## What you should do
Every line with the string "número" must be copied from the entries below.

## Material provided
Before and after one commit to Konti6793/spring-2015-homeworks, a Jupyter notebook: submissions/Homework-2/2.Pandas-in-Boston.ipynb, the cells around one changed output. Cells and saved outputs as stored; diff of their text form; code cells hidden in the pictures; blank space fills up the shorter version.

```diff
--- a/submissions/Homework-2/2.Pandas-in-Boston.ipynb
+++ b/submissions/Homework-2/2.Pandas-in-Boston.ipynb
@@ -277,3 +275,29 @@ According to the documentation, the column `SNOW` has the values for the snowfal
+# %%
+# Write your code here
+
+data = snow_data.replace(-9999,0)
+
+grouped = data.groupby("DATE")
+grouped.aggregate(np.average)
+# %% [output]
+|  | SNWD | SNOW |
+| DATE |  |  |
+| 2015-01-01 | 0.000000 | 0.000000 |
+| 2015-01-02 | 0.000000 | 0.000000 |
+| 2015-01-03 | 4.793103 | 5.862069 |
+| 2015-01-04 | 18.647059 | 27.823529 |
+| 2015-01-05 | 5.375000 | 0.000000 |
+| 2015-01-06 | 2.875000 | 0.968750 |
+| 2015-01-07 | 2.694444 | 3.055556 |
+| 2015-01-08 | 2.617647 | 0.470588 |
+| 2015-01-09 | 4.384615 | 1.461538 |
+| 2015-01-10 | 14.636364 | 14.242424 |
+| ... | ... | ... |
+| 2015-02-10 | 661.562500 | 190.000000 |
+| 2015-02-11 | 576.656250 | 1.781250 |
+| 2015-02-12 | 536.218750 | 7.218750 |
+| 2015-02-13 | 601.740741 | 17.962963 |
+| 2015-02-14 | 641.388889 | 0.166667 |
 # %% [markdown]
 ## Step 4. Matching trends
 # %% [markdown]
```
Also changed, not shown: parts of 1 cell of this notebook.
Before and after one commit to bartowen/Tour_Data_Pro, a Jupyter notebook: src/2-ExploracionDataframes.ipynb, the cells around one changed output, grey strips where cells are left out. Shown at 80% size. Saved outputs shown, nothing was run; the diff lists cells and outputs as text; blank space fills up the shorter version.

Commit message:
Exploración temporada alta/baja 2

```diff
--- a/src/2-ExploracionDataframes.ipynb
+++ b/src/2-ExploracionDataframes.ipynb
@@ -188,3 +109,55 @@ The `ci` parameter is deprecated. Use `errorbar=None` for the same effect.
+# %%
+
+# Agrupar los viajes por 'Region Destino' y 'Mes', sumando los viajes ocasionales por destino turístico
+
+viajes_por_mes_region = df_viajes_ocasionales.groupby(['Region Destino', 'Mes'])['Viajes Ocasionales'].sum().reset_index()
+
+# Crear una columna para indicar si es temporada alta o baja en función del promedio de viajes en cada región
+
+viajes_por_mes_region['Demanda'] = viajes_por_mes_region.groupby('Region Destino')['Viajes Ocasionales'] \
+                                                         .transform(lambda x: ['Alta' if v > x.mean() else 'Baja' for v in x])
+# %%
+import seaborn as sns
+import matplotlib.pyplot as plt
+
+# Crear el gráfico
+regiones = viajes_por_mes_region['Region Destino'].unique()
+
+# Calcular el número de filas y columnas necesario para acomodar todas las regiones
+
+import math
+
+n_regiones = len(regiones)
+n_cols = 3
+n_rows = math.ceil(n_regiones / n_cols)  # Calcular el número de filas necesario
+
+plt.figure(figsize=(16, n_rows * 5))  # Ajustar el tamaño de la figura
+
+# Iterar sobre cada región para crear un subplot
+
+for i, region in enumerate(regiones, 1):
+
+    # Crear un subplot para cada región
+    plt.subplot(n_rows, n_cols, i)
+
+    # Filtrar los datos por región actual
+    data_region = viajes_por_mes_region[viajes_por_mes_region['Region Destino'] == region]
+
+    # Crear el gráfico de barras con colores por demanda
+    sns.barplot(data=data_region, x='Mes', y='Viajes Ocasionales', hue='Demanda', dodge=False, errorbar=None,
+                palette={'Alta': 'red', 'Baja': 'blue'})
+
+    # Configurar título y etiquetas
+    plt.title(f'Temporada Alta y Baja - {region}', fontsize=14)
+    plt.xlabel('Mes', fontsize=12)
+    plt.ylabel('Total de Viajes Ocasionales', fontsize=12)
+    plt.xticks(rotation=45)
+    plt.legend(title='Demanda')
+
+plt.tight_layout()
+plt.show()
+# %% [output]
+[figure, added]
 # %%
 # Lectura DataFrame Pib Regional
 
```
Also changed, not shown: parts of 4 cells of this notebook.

## Result below
+# Calcular el número de filas y columnas necesario para acomodar todas las regiones
+n_rows = math.ceil(n_regiones / n_cols)  # Calcular el número de filas necesario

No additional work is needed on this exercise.